TASK ITEM. The records below must be copied out completely and exactly.

[[ MATERIAL SUPPLIED open ]]

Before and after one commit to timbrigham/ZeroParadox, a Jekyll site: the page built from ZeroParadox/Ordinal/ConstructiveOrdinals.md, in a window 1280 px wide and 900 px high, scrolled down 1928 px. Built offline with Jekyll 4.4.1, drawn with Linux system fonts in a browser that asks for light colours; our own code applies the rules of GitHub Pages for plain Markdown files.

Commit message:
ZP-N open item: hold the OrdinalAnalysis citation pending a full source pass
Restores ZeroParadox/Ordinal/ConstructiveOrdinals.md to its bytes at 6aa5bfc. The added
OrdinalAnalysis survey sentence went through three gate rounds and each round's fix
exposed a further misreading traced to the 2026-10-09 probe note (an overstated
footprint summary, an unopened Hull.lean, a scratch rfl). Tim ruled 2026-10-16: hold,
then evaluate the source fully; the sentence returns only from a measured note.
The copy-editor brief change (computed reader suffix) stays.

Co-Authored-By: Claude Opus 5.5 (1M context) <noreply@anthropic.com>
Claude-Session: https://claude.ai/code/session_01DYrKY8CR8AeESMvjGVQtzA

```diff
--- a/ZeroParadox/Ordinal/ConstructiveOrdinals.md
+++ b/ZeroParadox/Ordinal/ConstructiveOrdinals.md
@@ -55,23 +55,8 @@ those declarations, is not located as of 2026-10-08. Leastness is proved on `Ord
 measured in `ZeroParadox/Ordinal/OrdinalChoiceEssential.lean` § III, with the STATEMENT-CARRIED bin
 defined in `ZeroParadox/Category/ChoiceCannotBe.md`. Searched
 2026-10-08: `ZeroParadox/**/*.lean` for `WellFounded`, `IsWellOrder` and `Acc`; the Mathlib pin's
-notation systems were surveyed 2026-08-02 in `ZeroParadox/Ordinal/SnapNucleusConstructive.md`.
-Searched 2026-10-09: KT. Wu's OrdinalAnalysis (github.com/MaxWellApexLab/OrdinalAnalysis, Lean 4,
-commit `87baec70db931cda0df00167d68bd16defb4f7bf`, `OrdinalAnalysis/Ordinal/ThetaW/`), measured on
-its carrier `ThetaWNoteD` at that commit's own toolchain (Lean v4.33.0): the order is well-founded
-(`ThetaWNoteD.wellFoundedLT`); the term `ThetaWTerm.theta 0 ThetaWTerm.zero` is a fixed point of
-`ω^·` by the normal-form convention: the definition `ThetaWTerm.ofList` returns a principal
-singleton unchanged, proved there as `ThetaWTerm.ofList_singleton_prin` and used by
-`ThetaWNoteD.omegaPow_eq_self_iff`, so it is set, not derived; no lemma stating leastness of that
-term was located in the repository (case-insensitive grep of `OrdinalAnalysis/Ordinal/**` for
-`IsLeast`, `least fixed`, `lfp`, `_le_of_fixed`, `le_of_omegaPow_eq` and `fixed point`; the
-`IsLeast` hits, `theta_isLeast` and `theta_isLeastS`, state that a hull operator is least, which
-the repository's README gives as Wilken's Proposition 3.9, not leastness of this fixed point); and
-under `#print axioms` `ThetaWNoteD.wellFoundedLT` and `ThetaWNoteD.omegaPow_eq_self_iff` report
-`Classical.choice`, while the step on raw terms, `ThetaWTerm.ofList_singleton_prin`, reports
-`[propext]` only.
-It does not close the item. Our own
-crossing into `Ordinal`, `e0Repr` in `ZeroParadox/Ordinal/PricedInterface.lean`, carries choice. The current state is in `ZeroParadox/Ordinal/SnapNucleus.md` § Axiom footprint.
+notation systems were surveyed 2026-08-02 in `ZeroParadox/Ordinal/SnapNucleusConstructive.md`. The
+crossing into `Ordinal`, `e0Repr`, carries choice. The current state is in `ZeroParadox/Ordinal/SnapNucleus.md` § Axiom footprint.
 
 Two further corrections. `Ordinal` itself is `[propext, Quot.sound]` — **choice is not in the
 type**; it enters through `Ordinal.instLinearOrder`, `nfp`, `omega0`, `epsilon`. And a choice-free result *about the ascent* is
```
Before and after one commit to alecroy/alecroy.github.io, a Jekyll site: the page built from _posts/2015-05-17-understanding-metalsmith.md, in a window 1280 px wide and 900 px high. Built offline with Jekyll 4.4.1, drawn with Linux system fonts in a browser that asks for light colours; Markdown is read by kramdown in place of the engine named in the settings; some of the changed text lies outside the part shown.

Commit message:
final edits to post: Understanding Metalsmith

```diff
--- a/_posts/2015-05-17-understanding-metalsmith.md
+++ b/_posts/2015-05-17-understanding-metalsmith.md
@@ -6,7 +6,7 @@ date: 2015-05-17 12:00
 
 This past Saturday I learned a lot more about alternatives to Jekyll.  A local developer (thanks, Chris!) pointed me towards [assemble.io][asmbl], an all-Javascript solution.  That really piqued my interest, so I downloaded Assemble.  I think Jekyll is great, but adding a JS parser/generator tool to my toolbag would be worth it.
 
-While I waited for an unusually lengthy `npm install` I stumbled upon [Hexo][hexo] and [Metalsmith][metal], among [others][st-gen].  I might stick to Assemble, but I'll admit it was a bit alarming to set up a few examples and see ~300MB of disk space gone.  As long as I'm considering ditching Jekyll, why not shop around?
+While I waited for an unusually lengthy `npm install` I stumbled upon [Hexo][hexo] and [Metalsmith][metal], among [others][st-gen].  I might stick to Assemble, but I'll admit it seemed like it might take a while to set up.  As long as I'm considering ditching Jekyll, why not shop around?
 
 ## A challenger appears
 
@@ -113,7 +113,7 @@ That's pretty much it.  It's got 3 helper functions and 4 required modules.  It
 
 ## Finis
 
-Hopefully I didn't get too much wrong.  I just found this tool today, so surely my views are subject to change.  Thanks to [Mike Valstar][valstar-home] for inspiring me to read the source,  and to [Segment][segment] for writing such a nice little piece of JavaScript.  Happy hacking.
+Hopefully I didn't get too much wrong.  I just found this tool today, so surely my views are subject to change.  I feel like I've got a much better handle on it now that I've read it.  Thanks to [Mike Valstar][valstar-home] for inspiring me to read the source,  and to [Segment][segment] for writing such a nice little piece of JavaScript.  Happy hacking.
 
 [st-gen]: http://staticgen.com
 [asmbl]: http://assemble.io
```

[[ MATERIAL SUPPLIED closed ]]

RESULT OF THE EXERCISE.
Before and after one commit to timbrigham/ZeroParadox, a Jekyll site: the page built from ZeroParadox/Ordinal/ConstructiveOrdinals.md, in a window 1280 px wide and 900 px high, scrolled down 1928 px. Built offline with Jekyll 4.4.1, drawn with Linux system fonts in a browser that asks for light colours; our own code applies the rules of GitHub Pages for plain Markdown files.

Commit message:
ZP-N open item: hold the OrdinalAnalysis citation pending a full source pass
Restores ZeroParadox/Ordinal/ConstructiveOrdinals.md to its bytes at 6aa5bfc. The added
OrdinalAnalysis survey sentence went through three gate rounds and each round's fix
exposed a further misreading traced to the 2026-10-09 probe note (an overstated
footprint summary, an unopened Hull.lean, a scratch rfl). Tim ruled 2026-10-16: hold,
then evaluate the source fully; the sentence returns only from a measured note.
The copy-editor brief change (computed reader suffix) stays.

Co-Authored-By: Claude Opus 5.5 (1M context) <noreply@anthropic.com>
Claude-Session: https://claude.ai/code/session_01DYrKY8CR8AeESMvjGVQtzA

```diff
--- a/ZeroParadox/Ordinal/ConstructiveOrdinals.md
+++ b/ZeroParadox/Ordinal/ConstructiveOrdinals.md
@@ -55,23 +55,8 @@ those declarations, is not located as of 2026-10-08. Leastness is proved on `Ord
 measured in `ZeroParadox/Ordinal/OrdinalChoiceEssential.lean` § III, with the STATEMENT-CARRIED bin
 defined in `ZeroParadox/Category/ChoiceCannotBe.md`. Searched
 2026-10-08: `ZeroParadox/**/*.lean` for `WellFounded`, `IsWellOrder` and `Acc`; the Mathlib pin's
-notation systems were surveyed 2026-08-02 in `ZeroParadox/Ordinal/SnapNucleusConstructive.md`.
-Searched 2026-10-09: KT. Wu's OrdinalAnalysis (github.com/MaxWellApexLab/OrdinalAnalysis, Lean 4,
-commit `87baec70db931cda0df00167d68bd16defb4f7bf`, `OrdinalAnalysis/Ordinal/ThetaW/`), measured on
-its carrier `ThetaWNoteD` at that commit's own toolchain (Lean v4.33.0): the order is well-founded
-(`ThetaWNoteD.wellFoundedLT`); the term `ThetaWTerm.theta 0 ThetaWTerm.zero` is a fixed point of
-`ω^·` by the normal-form convention: the definition `ThetaWTerm.ofList` returns a principal
-singleton unchanged, proved there as `ThetaWTerm.ofList_singleton_prin` and used by
-`ThetaWNoteD.omegaPow_eq_self_iff`, so it is set, not derived; no lemma stating leastness of that
-term was located in the repository (case-insensitive grep of `OrdinalAnalysis/Ordinal/**` for
-`IsLeast`, `least fixed`, `lfp`, `_le_of_fixed`, `le_of_omegaPow_eq` and `fixed point`; the
-`IsLeast` hits, `theta_isLeast` and `theta_isLeastS`, state that a hull operator is least, which
-the repository's README gives as Wilken's Proposition 3.9, not leastness of this fixed point); and
-under `#print axioms` `ThetaWNoteD.wellFoundedLT` and `ThetaWNoteD.omegaPow_eq_self_iff` report
-`Classical.choice`, while the step on raw terms, `ThetaWTerm.ofList_singleton_prin`, reports
-`[propext]` only.
-It does not close the item. Our own
-crossing into `Ordinal`, `e0Repr` in `ZeroParadox/Ordinal/PricedInterface.lean`, carries choice. The current state is in `ZeroParadox/Ordinal/SnapNucleus.md` § Axiom footprint.
+notation systems were surveyed 2026-08-02 in `ZeroParadox/Ordinal/SnapNucleusConstructive.md`. The
+crossing into `Ordinal`, `e0Repr`, carries choice. The current state is in `ZeroParadox/Ordinal/SnapNucleus.md` § Axiom footprint.
 
 Two further corrections. `Ordinal` itself is `[propext, Quot.sound]` — **choice is not in the
 type**; it enters through `Ordinal.instLinearOrder`, `nfp`, `omega0`, `epsilon`. And a choice-free result *about the ascent* is
```
Before and after one commit to alecroy/alecroy.github.io, a Jekyll site: the page built from _posts/2015-05-17-understanding-metalsmith.md, in a window 1280 px wide and 900 px high. Built offline with Jekyll 4.4.1, drawn with Linux system fonts in a browser that asks for light colours; Markdown is read by kramdown in place of the engine named in the settings; some of the changed text lies outside the part shown.

Commit message:
final edits to post: Understanding Metalsmith

```diff
--- a/_posts/2015-05-17-understanding-metalsmith.md
+++ b/_posts/2015-05-17-understanding-metalsmith.md
@@ -6,7 +6,7 @@ date: 2015-05-17 12:00
 
 This past Saturday I learned a lot more about alternatives to Jekyll.  A local developer (thanks, Chris!) pointed me towards [assemble.io][asmbl], an all-Javascript solution.  That really piqued my interest, so I downloaded Assemble.  I think Jekyll is great, but adding a JS parser/generator tool to my toolbag would be worth it.
 
-While I waited for an unusually lengthy `npm install` I stumbled upon [Hexo][hexo] and [Metalsmith][metal], among [others][st-gen].  I might stick to Assemble, but I'll admit it was a bit alarming to set up a few examples and see ~300MB of disk space gone.  As long as I'm considering ditching Jekyll, why not shop around?
+While I waited for an unusually lengthy `npm install` I stumbled upon [Hexo][hexo] and [Metalsmith][metal], among [others][st-gen].  I might stick to Assemble, but I'll admit it seemed like it might take a while to set up.  As long as I'm considering ditching Jekyll, why not shop around?
 
 ## A challenger appears
 
@@ -113,7 +113,7 @@ That's pretty much it.  It's got 3 helper functions and 4 required modules.  It
 
 ## Finis
 
-Hopefully I didn't get too much wrong.  I just found this tool today, so surely my views are subject to change.  Thanks to [Mike Valstar][valstar-home] for inspiring me to read the source,  and to [Segment][segment] for writing such a nice little piece of JavaScript.  Happy hacking.
+Hopefully I didn't get too much wrong.  I just found this tool today, so surely my views are subject to change.  I feel like I've got a much better handle on it now that I've read it.  Thanks to [Mike Valstar][valstar-home] for inspiring me to read the source,  and to [Segment][segment] for writing such a nice little piece of JavaScript.  Happy hacking.
 
 [st-gen]: http://staticgen.com
 [asmbl]: http://assemble.io
```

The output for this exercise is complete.